Jasmine Little‘s ceramics and Robert Nava‘s paintings both incorporate breezily limned imagery of fantastic creatures and people. At a distance, the large stoneware vessels in Little’s show, “Retrograde,” appear deceptively old-fashioned; their brown-and-white palette and vaselike forms recall antiques such as Greek amphoras and Staffordshire pottery. Art historical references abound on these vessels’ carven surfaces bearing pageants of whimsical imagery: cameo appearances are made by the “Venus of Willendorf,” beasts from Lascaux cave paintings, and a dancing trio of nymphs from Botticelli’s “Allegory of the Spring.” Yet Little’s exuberant painterly style is decidedly contemporary, transmitting the notion that art history is made to be reimagined. With similarly whimsical flair, Nava interprets enduring folkloric characters such as dragons, ghosts, witches and robots. At a glance, his frenzied smudges and scrawly lines convey a spontaneous immediacy akin to that of children’s drawings; yet his paintings’ studied sophistication reveals itself upon closer observation. Most painters will relate to the notion of a canvas as a battleground; and Nava’s show’s title, “Vs,” is meant as a metaphor for the dilemmas and struggles he faces in endeavoring to paint interesting pictures. And it seems that he generally succeeds, for characters such as the skeletal witch in Fire and Bone Angel (2019, pictured above) sizzle with painterly energy, seeming to come alive despite their indistinct figuration.

 

Night Gallery
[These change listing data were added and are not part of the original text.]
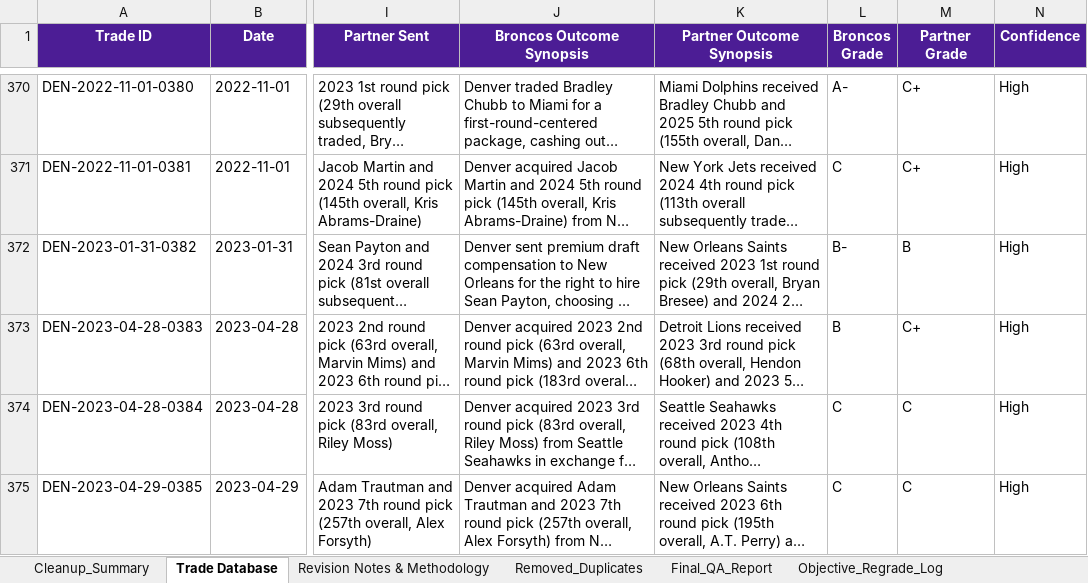
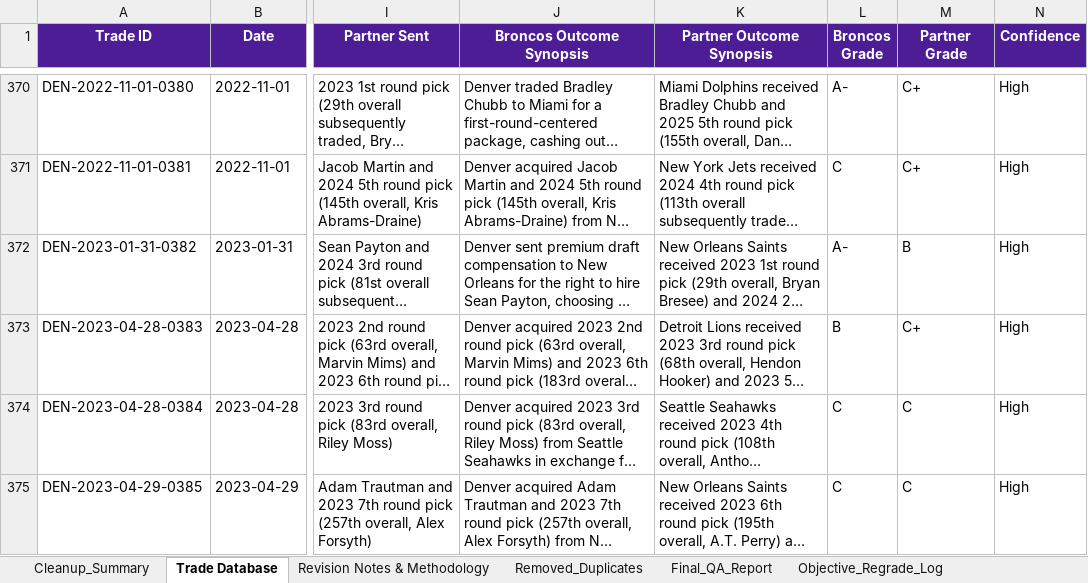
Before and after one commit to DustinBakerSISpend/tradeverdicts, an Excel workbook: data-imports/TradeVerdicts_Broncos.xlsx, sheet Trade Database, drawn as a sheet; only a part is shown, gaps mark what is left out; long unchanged cells end in …; values as stored, in another font and other column widths than the file's, no borders; the diff names each change by its address in the sheet, - before the commit and + after, or states it on an @@ line.

```diff
--- a/data-imports/TradeVerdicts_Broncos.xlsx (sheet Trade Database)
+++ b/data-imports/TradeVerdicts_Broncos.xlsx (sheet Trade Database)
-L372 (Broncos Grade): B-
+L372 (Broncos Grade): A-
```
Also changed, not shown: data-imports/TradeVerdicts_Panthers.xlsx, 5 other files.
2276 E. 16th Street
Los Angeles, CA 90021
Shows run through Aug. 17